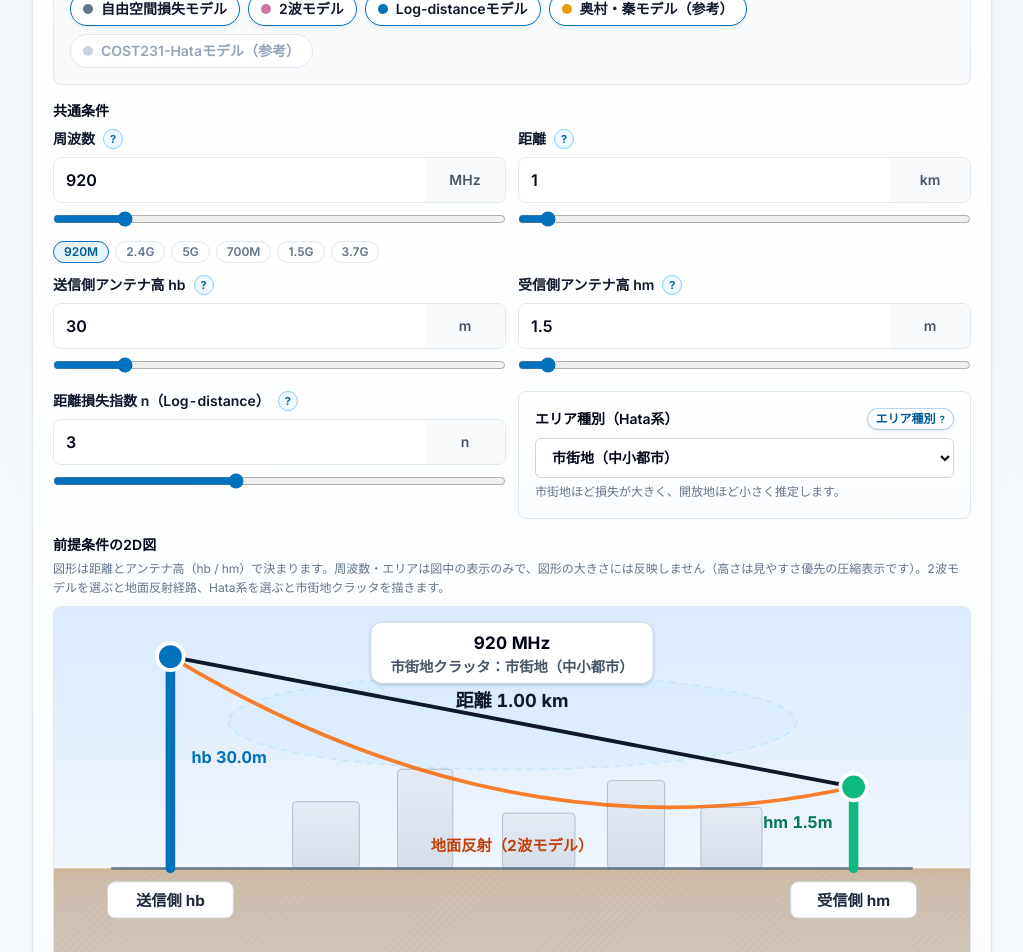
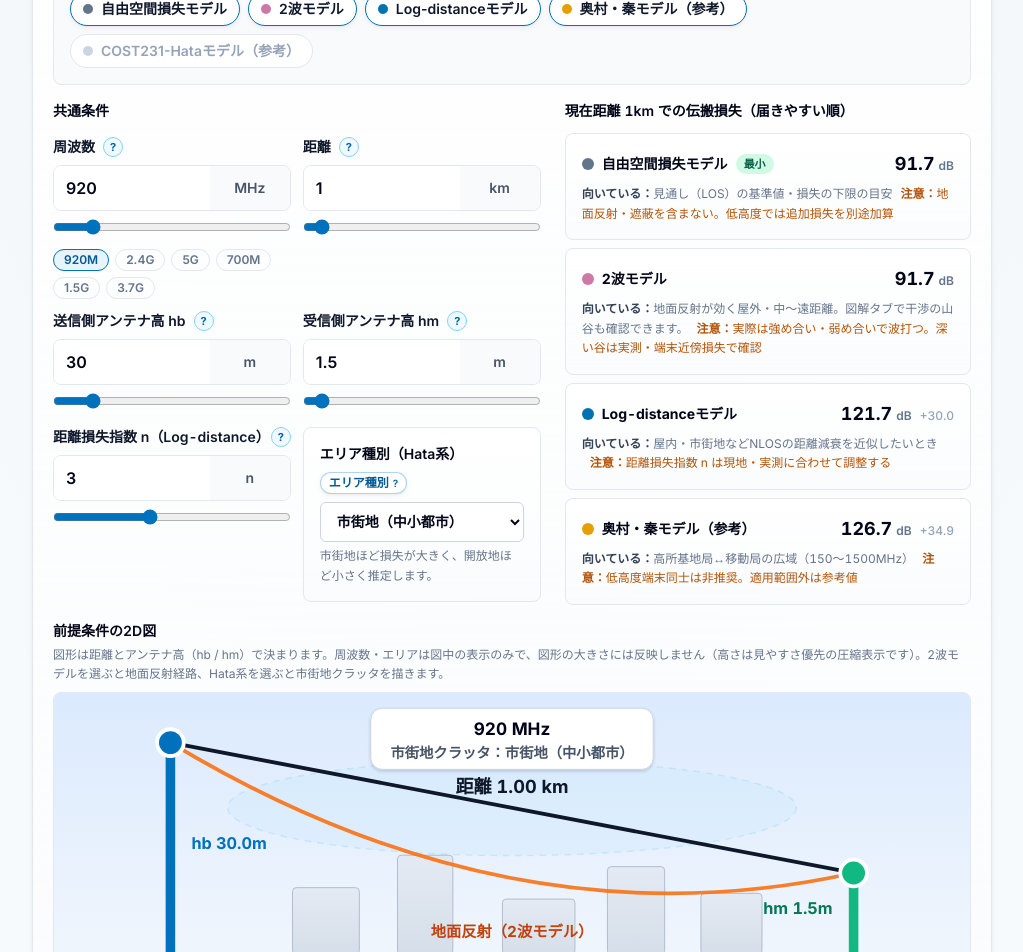
Before and after one commit to ohno-creator/rf-basic-link-calculator, a Next.js app: page /tools/propagation-loss in a window 1280 px wide. Shown: the part 560-1512 px from the top of the page, without its empty margins (128-1151 px from the left). Built offline with nearby package versions, Linux system fonts and the light colour scheme.

Commit message:
fix(design): 伝搬損失と比較結果を2カラムにし、フォールド予算テストを堅牢化・パスするように修正

```diff
--- a/src/app/tools/_components/PropagationExplorer.tsx
+++ b/src/app/tools/_components/PropagationExplorer.tsx
@@ -256,10 +256,12 @@ export function PropagationExplorer() {
         </div>
       </Card>
 
-      {/* 共通条件の入力 */}
-      <div>
+      {/* 入力条件と比較結果の横並びレイアウト（v3/v4デザイン規約、Fold予算達成のため） */}
+      <div className="grid gap-6 lg:grid-cols-[1.2fr_1fr]">
+        {/* 左カラム: 入力条件 */}
+        <div className="space-y-4">
           <p className="text-sm font-semibold text-slate-950">共通条件</p>
-        <div className="mt-2 grid gap-3 sm:grid-cols-2">
+          <div className="grid gap-3 sm:grid-cols-2">
             <div>
               <Field
                 id="propFrequency"
@@ -375,39 +377,28 @@ export function PropagationExplorer() {
           </div>
         </div>
 
-      {/* 2D 前提図 */}
-      <div>
-        <p className="text-sm font-semibold text-slate-950">前提条件の2D図</p>
-        <p className="mt-1 mb-2 text-xs leading-relaxed text-slate-500">
-          図形は距離とアンテナ高（hb / hm）で決まります。周波数・エリアは図中の表示のみで、図形の大きさには反映しません（高さは見やすさ優先の圧縮表示です）。2波モデルを選ぶと地面反射経路、Hata系を選ぶと市街地クラッタを描きます。
-        </p>
-        <PropagationGeometryDiagram
-          frequencyMHz={frequencyMHz}
-          distanceKm={distanceKm}
-          txHeightM={txHeightM}
-          rxHeightM={rxHeightM}
-          areaLabel={areaLabel}
-          showReflection={twoRayActive}
-          showBuildings={hataActive}
-        />
-      </div>
-
-      {/* 比較結果（現在距離） */}
-      <div>
+        {/* 右カラム: 比較結果（現在距離） */}
+        <div className="space-y-3">
           <p className="text-sm font-semibold text-slate-950">
             現在距離 {distanceKm >= 1 ? `${distanceKm}km` : `${Math.round(distanceKm * 1000)}m`} での伝搬損失（届きやすい順）
           </p>
           {results.length === 0 ? (
-          <p className="mt-2 rounded-md bg-rose-50 p-4 text-sm font-medium text-rose-700">
+            <p className="rounded-md bg-rose-50 p-4 text-sm font-medium text-rose-700">
               比較するモデルを選び、各入力に0より大きい値を入れてください。
             </p>
           ) : (
-          <ul className="mt-2 grid gap-2">
+            <ul className="grid gap-2">
               {results.map((result, index) => {
                 const option = getPropagationModelOption(result.model);
                 const deltaDb = minLoss !== null ? result.pathLossDb - minLoss : 0;
                 return (
-                <Card as="li" key={result.model} padding="sm" shadow={false}>
+                  <Card
+                    as="li"
+                    key={result.model}
+                    padding="sm"
+                    shadow={false}
+                    data-testid={index === 0 ? "primary-result" : undefined}
+                  >
                     <div className="flex items-center justify-between gap-3">
                       <div className="flex min-w-0 items-center gap-2">
                         <span
@@ -453,6 +444,24 @@ export function PropagationExplorer() {
               </p>
             </Callout>
           ) : null}
+        </div>
+      </div>
+
+      {/* 2D 前提図 */}
+      <div>
+        <p className="text-sm font-semibold text-slate-950">前提条件の2D図</p>
+        <p className="mt-1 mb-2 text-xs leading-relaxed text-slate-500">
+          図形は距離とアンテナ高（hb / hm）で決まります。周波数・エリアは図中の表示のみで、図形の大きさには反映しません（高さは見やすさ優先の圧縮表示です）。2波モデルを選ぶと地面反射経路、Hata系を選ぶと市街地クラッタを描きます。
+        </p>
+        <PropagationGeometryDiagram
+          frequencyMHz={frequencyMHz}
+          distanceKm={distanceKm}
+          txHeightM={txHeightM}
+          rxHeightM={rxHeightM}
+          areaLabel={areaLabel}
+          showReflection={twoRayActive}
+          showBuildings={hataActive}
+        />
       </div>
 
       {/* 実測値の入力 */}
--- a/src/app/tools/ncu-below-ground/components/NcuResultPanel.tsx
+++ b/src/app/tools/ncu-below-ground/components/NcuResultPanel.tsx
@@ -182,19 +182,22 @@ export function ResultPanel({ input, result }: { input: NcuBelowGroundInput; res
 
   return (
     <aside className="space-y-4 lg:sticky lg:top-20">
-      <section className={`rounded-lg border p-5 shadow-card ${judgementTone[result.judgement.level]}`}>
+      <section
+        data-testid="primary-result"
+        className={`rounded-lg border p-4 shadow-card ${judgementTone[result.judgement.level]}`}
+      >
         <div className="flex items-start justify-between gap-4">
           <div>
-            <p className="text-sm font-bold opacity-80">標準条件の判定</p>
-            <h2 className="mt-1 text-3xl font-bold tracking-tight">{result.judgement.label}</h2>
+            <p className="text-xs font-bold opacity-80">標準条件の判定</p>
+            <h2 className="mt-1 text-2xl font-bold tracking-tight">{result.judgement.label}</h2>
           </div>
           {result.judgement.level === "poor" ? (
-            <AlertTriangle aria-hidden="true" className="h-8 w-8" />
+            <AlertTriangle aria-hidden="true" className="h-7 w-7 shrink-0" />
           ) : (
-            <CheckCircle2 aria-hidden="true" className="h-8 w-8" />
+            <CheckCircle2 aria-hidden="true" className="h-7 w-7 shrink-0" />
           )}
         </div>
-        <p className="mt-3 text-sm leading-relaxed">{result.judgement.summary}</p>
+        <p className="mt-2 text-xs leading-relaxed">{result.judgement.summary}</p>
       </section>
 
       <Callout tone="danger" size="md">
```
Also changed, not shown: 1 other file (tests, documents, lock files or other folders). Lines whose indentation alone changed are shown as unchanged.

************

TASK PROMPT:
All of the listing above must be output exactly, except for its pictures.

SOLUTION:
Before and after one commit to ohno-creator/rf-basic-link-calculator, a Next.js app: page /tools/propagation-loss in a window 1280 px wide. Shown: the part 560-1512 px from the top of the page, without its empty margins (128-1151 px from the left). Built offline with nearby package versions, Linux system fonts and the light colour scheme.

Commit message:
fix(design): 伝搬損失と比較結果を2カラムにし、フォールド予算テストを堅牢化・パスするように修正

```diff
--- a/src/app/tools/_components/PropagationExplorer.tsx
+++ b/src/app/tools/_components/PropagationExplorer.tsx
@@ -256,10 +256,12 @@ export function PropagationExplorer() {
         </div>
       </Card>
 
-      {/* 共通条件の入力 */}
-      <div>
+      {/* 入力条件と比較結果の横並びレイアウト（v3/v4デザイン規約、Fold予算達成のため） */}
+      <div className="grid gap-6 lg:grid-cols-[1.2fr_1fr]">
+        {/* 左カラム: 入力条件 */}
+        <div className="space-y-4">
           <p className="text-sm font-semibold text-slate-950">共通条件</p>
-        <div className="mt-2 grid gap-3 sm:grid-cols-2">
+          <div className="grid gap-3 sm:grid-cols-2">
             <div>
               <Field
                 id="propFrequency"
@@ -375,39 +377,28 @@ export function PropagationExplorer() {
           </div>
         </div>
 
-      {/* 2D 前提図 */}
-      <div>
-        <p className="text-sm font-semibold text-slate-950">前提条件の2D図</p>
-        <p className="mt-1 mb-2 text-xs leading-relaxed text-slate-500">
-          図形は距離とアンテナ高（hb / hm）で決まります。周波数・エリアは図中の表示のみで、図形の大きさには反映しません（高さは見やすさ優先の圧縮表示です）。2波モデルを選ぶと地面反射経路、Hata系を選ぶと市街地クラッタを描きます。
-        </p>
-        <PropagationGeometryDiagram
-          frequencyMHz={frequencyMHz}
-          distanceKm={distanceKm}
-          txHeightM={txHeightM}
-          rxHeightM={rxHeightM}
-          areaLabel={areaLabel}
-          showReflection={twoRayActive}
-          showBuildings={hataActive}
-        />
-      </div>
-
-      {/* 比較結果（現在距離） */}
-      <div>
+        {/* 右カラム: 比較結果（現在距離） */}
+        <div className="space-y-3">
           <p className="text-sm font-semibold text-slate-950">
             現在距離 {distanceKm >= 1 ? `${distanceKm}km` : `${Math.round(distanceKm * 1000)}m`} での伝搬損失（届きやすい順）
           </p>
           {results.length === 0 ? (
-          <p className="mt-2 rounded-md bg-rose-50 p-4 text-sm font-medium text-rose-700">
+            <p className="rounded-md bg-rose-50 p-4 text-sm font-medium text-rose-700">
               比較するモデルを選び、各入力に0より大きい値を入れてください。
             </p>
           ) : (
-          <ul className="mt-2 grid gap-2">
+            <ul className="grid gap-2">
               {results.map((result, index) => {
                 const option = getPropagationModelOption(result.model);
                 const deltaDb = minLoss !== null ? result.pathLossDb - minLoss : 0;
                 return (
-                <Card as="li" key={result.model} padding="sm" shadow={false}>
+                  <Card
+                    as="li"
+                    key={result.model}
+                    padding="sm"
+                    shadow={false}
+                    data-testid={index === 0 ? "primary-result" : undefined}
+                  >
                     <div className="flex items-center justify-between gap-3">
                       <div className="flex min-w-0 items-center gap-2">
                         <span
@@ -453,6 +444,24 @@ export function PropagationExplorer() {
               </p>
             </Callout>
           ) : null}
+        </div>
+      </div>
+
+      {/* 2D 前提図 */}
+      <div>
+        <p className="text-sm font-semibold text-slate-950">前提条件の2D図</p>
+        <p className="mt-1 mb-2 text-xs leading-relaxed text-slate-500">
+          図形は距離とアンテナ高（hb / hm）で決まります。周波数・エリアは図中の表示のみで、図形の大きさには反映しません（高さは見やすさ優先の圧縮表示です）。2波モデルを選ぶと地面反射経路、Hata系を選ぶと市街地クラッタを描きます。
+        </p>
+        <PropagationGeometryDiagram
+          frequencyMHz={frequencyMHz}
+          distanceKm={distanceKm}
+          txHeightM={txHeightM}
+          rxHeightM={rxHeightM}
+          areaLabel={areaLabel}
+          showReflection={twoRayActive}
+          showBuildings={hataActive}
+        />
       </div>
 
       {/* 実測値の入力 */}
--- a/src/app/tools/ncu-below-ground/components/NcuResultPanel.tsx
+++ b/src/app/tools/ncu-below-ground/components/NcuResultPanel.tsx
@@ -182,19 +182,22 @@ export function ResultPanel({ input, result }: { input: NcuBelowGroundInput; res
 
   return (
     <aside className="space-y-4 lg:sticky lg:top-20">
-      <section className={`rounded-lg border p-5 shadow-card ${judgementTone[result.judgement.level]}`}>
+      <section
+        data-testid="primary-result"
+        className={`rounded-lg border p-4 shadow-card ${judgementTone[result.judgement.level]}`}
+      >
         <div className="flex items-start justify-between gap-4">
           <div>
-            <p className="text-sm font-bold opacity-80">標準条件の判定</p>
-            <h2 className="mt-1 text-3xl font-bold tracking-tight">{result.judgement.label}</h2>
+            <p className="text-xs font-bold opacity-80">標準条件の判定</p>
+            <h2 className="mt-1 text-2xl font-bold tracking-tight">{result.judgement.label}</h2>
           </div>
           {result.judgement.level === "poor" ? (
-            <AlertTriangle aria-hidden="true" className="h-8 w-8" />
+            <AlertTriangle aria-hidden="true" className="h-7 w-7 shrink-0" />
           ) : (
-            <CheckCircle2 aria-hidden="true" className="h-8 w-8" />
+            <CheckCircle2 aria-hidden="true" className="h-7 w-7 shrink-0" />
           )}
         </div>
-        <p className="mt-3 text-sm leading-relaxed">{result.judgement.summary}</p>
+        <p className="mt-2 text-xs leading-relaxed">{result.judgement.summary}</p>
       </section>
 
       <Callout tone="danger" size="md">
```
Also changed, not shown: 1 other file (tests, documents, lock files or other folders). Lines whose indentation alone changed are shown as unchanged.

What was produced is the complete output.